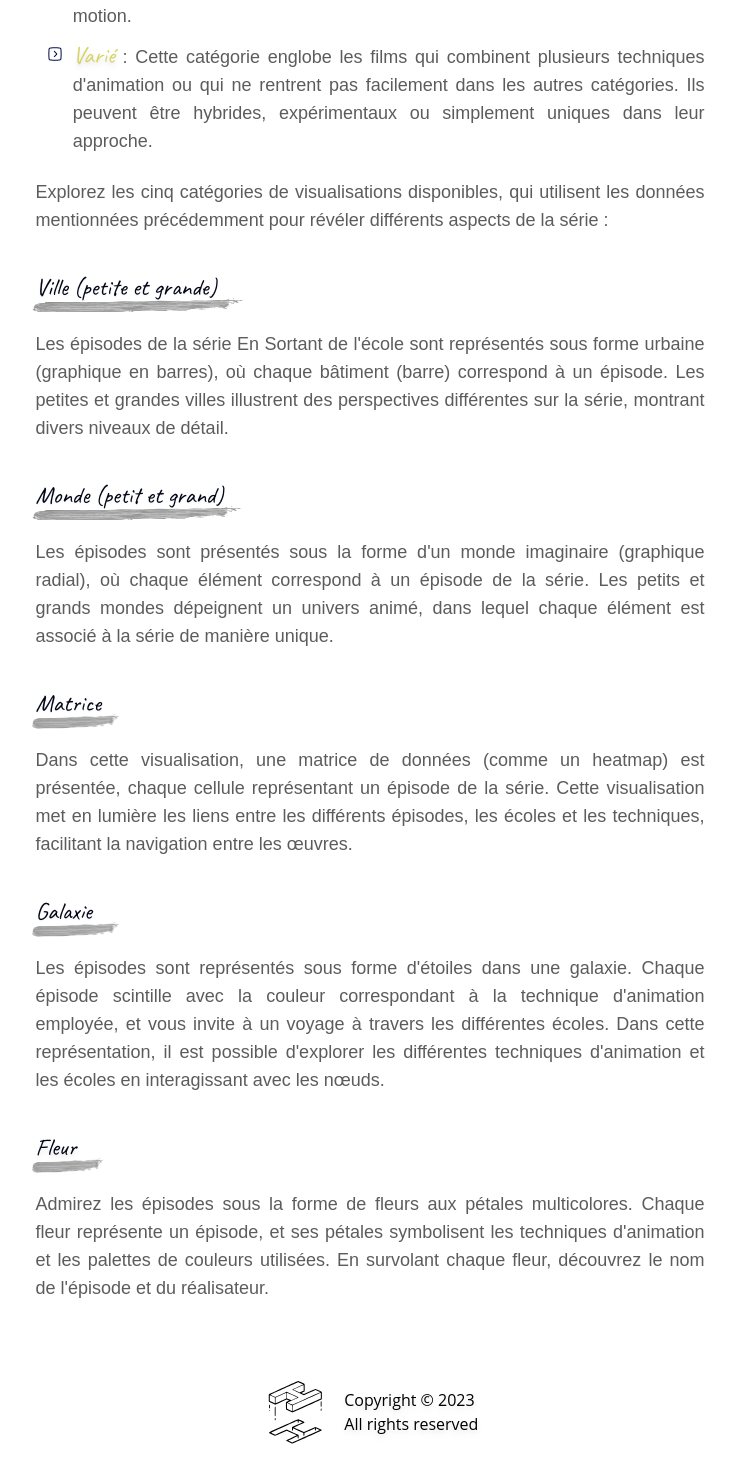
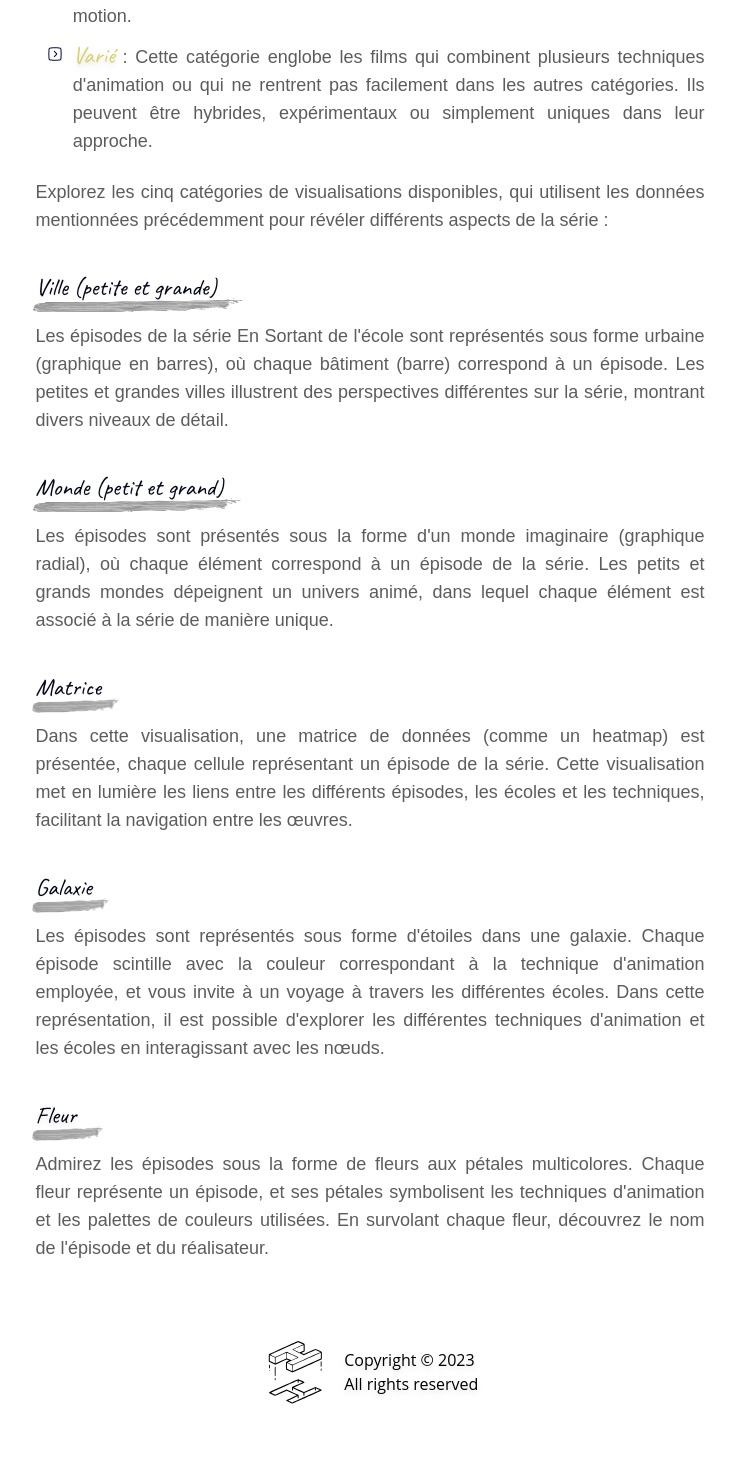
Before and after one commit to hhdreamer13/delphine-visualization, a React (Vite) app: page / in a window 1280 px wide. Shown: the part 1588-3050 px from the top of the page, without its empty margins (270-1006 px from the left). After the commit the page ends 3010 px from the top, so only its background shows below. Built offline with nearby package versions, Linux system fonts and the light colour scheme; a web font is replaced by a local one.

Commit message:
commit improve Home component design.

```diff
--- a/src/components/Footer/Footer.jsx
+++ b/src/components/Footer/Footer.jsx
@@ -1,7 +1,7 @@
 const Footer = () => {
   return (
     <footer className="absolute bottom-0 w-full p-4">
-      <div className="flex items-center justify-center gap-4">
+      <div className="group flex items-center justify-center gap-4">
         <div className="relative">
           <svg
             version="1.0"
@@ -93,7 +93,7 @@ const Footer = () => {
             </g>
           </svg>
           <svg
-            className="absolute bottom-0 left-0 opacity-0 duration-1000 hover:opacity-100"
+            className="absolute bottom-0 left-0 opacity-0 duration-1000 group-hover:opacity-100"
             version="1.0"
             xmlns="http://www.w3.org/2000/svg"
             width="50.000000pt"
--- a/src/components/Home/Home.jsx
+++ b/src/components/Home/Home.jsx
@@ -166,8 +166,9 @@ const Home = () => {
           utilisent les données mentionnées précédemment pour révéler différents
           aspects de la série :
         </p>
-        <h3 className="mb-6">
-          <Link to="/ville/petite" className="group relative no-underline">
+        <div className="group">
+          <h3 className="mb-4">
+            <Link to="/ville/petite" className="relative no-underline">
               <span className="font-sousTitre text-2xl text-slate-950 drop-shadow-sm duration-300">
                 Ville (petite et grande) <span className="opacity-0">hid</span>
               </span>{" "}
@@ -181,12 +182,14 @@ const Home = () => {
           <p>
             Les épisodes de la série En Sortant de l'école sont représentés sous
             forme urbaine (graphique en barres), où chaque bâtiment (barre)
-          correspond à un épisode. Les petites et grandes villes illustrent des
-          perspectives différentes sur la série, montrant divers niveaux de
-          détail.
+            correspond à un épisode. Les petites et grandes villes illustrent
+            des perspectives différentes sur la série, montrant divers niveaux
+            de détail.
           </p>
-        <h3 className="mb-6">
-          <Link to="/monde/petit" className="group relative no-underline">
+        </div>
+        <div className="group">
+          <h3 className="mb-4">
+            <Link to="/monde/petit" className="relative no-underline">
               <span className="font-sousTitre text-2xl text-slate-950 drop-shadow-sm duration-300">
                 Monde (petit et grand) <span className="opacity-0">hi</span>
               </span>{" "}
@@ -203,8 +206,10 @@ const Home = () => {
             série. Les petits et grands mondes dépeignent un univers animé, dans
             lequel chaque élément est associé à la série de manière unique.
           </p>
-        <h3 className="mb-6">
-          <Link to="/matrice" className="group relative no-underline">
+        </div>
+        <div className="group">
+          <h3 className="mb-4">
+            <Link to="/matrice" className="relative no-underline">
               <span className="font-sousTitre text-2xl text-slate-950 drop-shadow-sm duration-300">
                 Matrice <span className="opacity-0">hi</span>
               </span>{" "}
@@ -219,13 +224,15 @@ const Home = () => {
             Dans cette visualisation, une matrice de données (comme un heatmap)
             est présentée, chaque cellule représentant un épisode de la série.
             Cette visualisation met en lumière les liens entre les différents
-          épisodes, les écoles et les techniques, facilitant la navigation entre
-          les œuvres.
+            épisodes, les écoles et les techniques, facilitant la navigation
+            entre les œuvres.
           </p>
-        <h3 className="mb-6">
-          <Link to="/galaxie" className="group relative no-underline">
+        </div>
+        <div className="group">
+          <h3 className="mb-4">
+            <Link to="/galaxie" className="relative no-underline">
               <span className="font-sousTitre text-2xl text-slate-950 drop-shadow-sm duration-300">
-              Galaxie <span className="opacity-0">hid</span>
+                Galaxie <span className="opacity-0">hi</span>
               </span>{" "}
               <img
                 className="absolute -left-1 -top-5 inline h-4 w-80 opacity-100 grayscale duration-500 group-hover:grayscale-0"
@@ -236,14 +243,16 @@ const Home = () => {
           </h3>
           <p>
             Les épisodes sont représentés sous forme d'étoiles dans une galaxie.
-          Chaque épisode scintille avec la couleur correspondant à la technique
-          d'animation employée, et vous invite à un voyage à travers les
-          différentes écoles. Dans cette représentation, il est possible
+            Chaque épisode scintille avec la couleur correspondant à la
+            technique d'animation employée, et vous invite à un voyage à travers
+            les différentes écoles. Dans cette représentation, il est possible
             d'explorer les différentes techniques d'animation et les écoles en
             interagissant avec les nœuds.
           </p>
-        <h3 className="mb-6">
-          <Link to="/fleur" className="group relative no-underline">
+        </div>
+        <div className="group">
+          <h3 className="mb-4">
+            <Link to="/fleur" className="relative no-underline">
               <span className="font-sousTitre text-2xl text-slate-950 drop-shadow-md duration-300">
                 Fleur <span className="opacity-0">hid</span>
               </span>{" "}
@@ -255,12 +264,13 @@ const Home = () => {
             </Link>
           </h3>
           <p>
-          Admirez les épisodes sous la forme de fleurs aux pétales multicolores.
-          Chaque fleur représente un épisode, et ses pétales symbolisent les
-          techniques d'animation et les palettes de couleurs utilisées. En
-          survolant chaque fleur, découvrez le nom de l'épisode et du
-          réalisateur.
+            Admirez les épisodes sous la forme de fleurs aux pétales
+            multicolores. Chaque fleur représente un épisode, et ses pétales
+            symbolisent les techniques d'animation et les palettes de couleurs
+            utilisées. En survolant chaque fleur, découvrez le nom de l'épisode
+            et du réalisateur.
           </p>
+        </div>
       </motion.div>
     </motion.div>
   );
```
Lines whose indentation alone changed are shown as unchanged.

> _WORK INSTRUCTION_
The answer must be a word-for-word copy of all the entries, containing no pictures.

> _WRITTEN RESPONSE_
Before and after one commit to hhdreamer13/delphine-visualization, a React (Vite) app: page / in a window 1280 px wide. Shown: the part 1588-3050 px from the top of the page, without its empty margins (270-1006 px from the left). After the commit the page ends 3010 px from the top, so only its background shows below. Built offline with nearby package versions, Linux system fonts and the light colour scheme; a web font is replaced by a local one.

Commit message:
commit improve Home component design.

```diff
--- a/src/components/Footer/Footer.jsx
+++ b/src/components/Footer/Footer.jsx
@@ -1,7 +1,7 @@
 const Footer = () => {
   return (
     <footer className="absolute bottom-0 w-full p-4">
-      <div className="flex items-center justify-center gap-4">
+      <div className="group flex items-center justify-center gap-4">
         <div className="relative">
           <svg
             version="1.0"
@@ -93,7 +93,7 @@ const Footer = () => {
             </g>
           </svg>
           <svg
-            className="absolute bottom-0 left-0 opacity-0 duration-1000 hover:opacity-100"
+            className="absolute bottom-0 left-0 opacity-0 duration-1000 group-hover:opacity-100"
             version="1.0"
             xmlns="http://www.w3.org/2000/svg"
             width="50.000000pt"
--- a/src/components/Home/Home.jsx
+++ b/src/components/Home/Home.jsx
@@ -166,8 +166,9 @@ const Home = () => {
           utilisent les données mentionnées précédemment pour révéler différents
           aspects de la série :
         </p>
-        <h3 className="mb-6">
-          <Link to="/ville/petite" className="group relative no-underline">
+        <div className="group">
+          <h3 className="mb-4">
+            <Link to="/ville/petite" className="relative no-underline">
               <span className="font-sousTitre text-2xl text-slate-950 drop-shadow-sm duration-300">
                 Ville (petite et grande) <span className="opacity-0">hid</span>
               </span>{" "}
@@ -181,12 +182,14 @@ const Home = () => {
           <p>
             Les épisodes de la série En Sortant de l'école sont représentés sous
             forme urbaine (graphique en barres), où chaque bâtiment (barre)
-          correspond à un épisode. Les petites et grandes villes illustrent des
-          perspectives différentes sur la série, montrant divers niveaux de
-          détail.
+            correspond à un épisode. Les petites et grandes villes illustrent
+            des perspectives différentes sur la série, montrant divers niveaux
+            de détail.
           </p>
-        <h3 className="mb-6">
-          <Link to="/monde/petit" className="group relative no-underline">
+        </div>
+        <div className="group">
+          <h3 className="mb-4">
+            <Link to="/monde/petit" className="relative no-underline">
               <span className="font-sousTitre text-2xl text-slate-950 drop-shadow-sm duration-300">
                 Monde (petit et grand) <span className="opacity-0">hi</span>
               </span>{" "}
@@ -203,8 +206,10 @@ const Home = () => {
             série. Les petits et grands mondes dépeignent un univers animé, dans
             lequel chaque élément est associé à la série de manière unique.
           </p>
-        <h3 className="mb-6">
-          <Link to="/matrice" className="group relative no-underline">
+        </div>
+        <div className="group">
+          <h3 className="mb-4">
+            <Link to="/matrice" className="relative no-underline">
               <span className="font-sousTitre text-2xl text-slate-950 drop-shadow-sm duration-300">
                 Matrice <span className="opacity-0">hi</span>
               </span>{" "}
@@ -219,13 +224,15 @@ const Home = () => {
             Dans cette visualisation, une matrice de données (comme un heatmap)
             est présentée, chaque cellule représentant un épisode de la série.
             Cette visualisation met en lumière les liens entre les différents
-          épisodes, les écoles et les techniques, facilitant la navigation entre
-          les œuvres.
+            épisodes, les écoles et les techniques, facilitant la navigation
+            entre les œuvres.
           </p>
-        <h3 className="mb-6">
-          <Link to="/galaxie" className="group relative no-underline">
+        </div>
+        <div className="group">
+          <h3 className="mb-4">
+            <Link to="/galaxie" className="relative no-underline">
               <span className="font-sousTitre text-2xl text-slate-950 drop-shadow-sm duration-300">
-              Galaxie <span className="opacity-0">hid</span>
+                Galaxie <span className="opacity-0">hi</span>
               </span>{" "}
               <img
                 className="absolute -left-1 -top-5 inline h-4 w-80 opacity-100 grayscale duration-500 group-hover:grayscale-0"
@@ -236,14 +243,16 @@ const Home = () => {
           </h3>
           <p>
             Les épisodes sont représentés sous forme d'étoiles dans une galaxie.
-          Chaque épisode scintille avec la couleur correspondant à la technique
-          d'animation employée, et vous invite à un voyage à travers les
-          différentes écoles. Dans cette représentation, il est possible
+            Chaque épisode scintille avec la couleur correspondant à la
+            technique d'animation employée, et vous invite à un voyage à travers
+            les différentes écoles. Dans cette représentation, il est possible
             d'explorer les différentes techniques d'animation et les écoles en
             interagissant avec les nœuds.
           </p>
-        <h3 className="mb-6">
-          <Link to="/fleur" className="group relative no-underline">
+        </div>
+        <div className="group">
+          <h3 className="mb-4">
+            <Link to="/fleur" className="relative no-underline">
               <span className="font-sousTitre text-2xl text-slate-950 drop-shadow-md duration-300">
                 Fleur <span className="opacity-0">hid</span>
               </span>{" "}
@@ -255,12 +264,13 @@ const Home = () => {
             </Link>
           </h3>
           <p>
-          Admirez les épisodes sous la forme de fleurs aux pétales multicolores.
-          Chaque fleur représente un épisode, et ses pétales symbolisent les
-          techniques d'animation et les palettes de couleurs utilisées. En
-          survolant chaque fleur, découvrez le nom de l'épisode et du
-          réalisateur.
+            Admirez les épisodes sous la forme de fleurs aux pétales
+            multicolores. Chaque fleur représente un épisode, et ses pétales
+            symbolisent les techniques d'animation et les palettes de couleurs
+            utilisées. En survolant chaque fleur, découvrez le nom de l'épisode
+            et du réalisateur.
           </p>
+        </div>
       </motion.div>
     </motion.div>
   );
```
Lines whose indentation alone changed are shown as unchanged.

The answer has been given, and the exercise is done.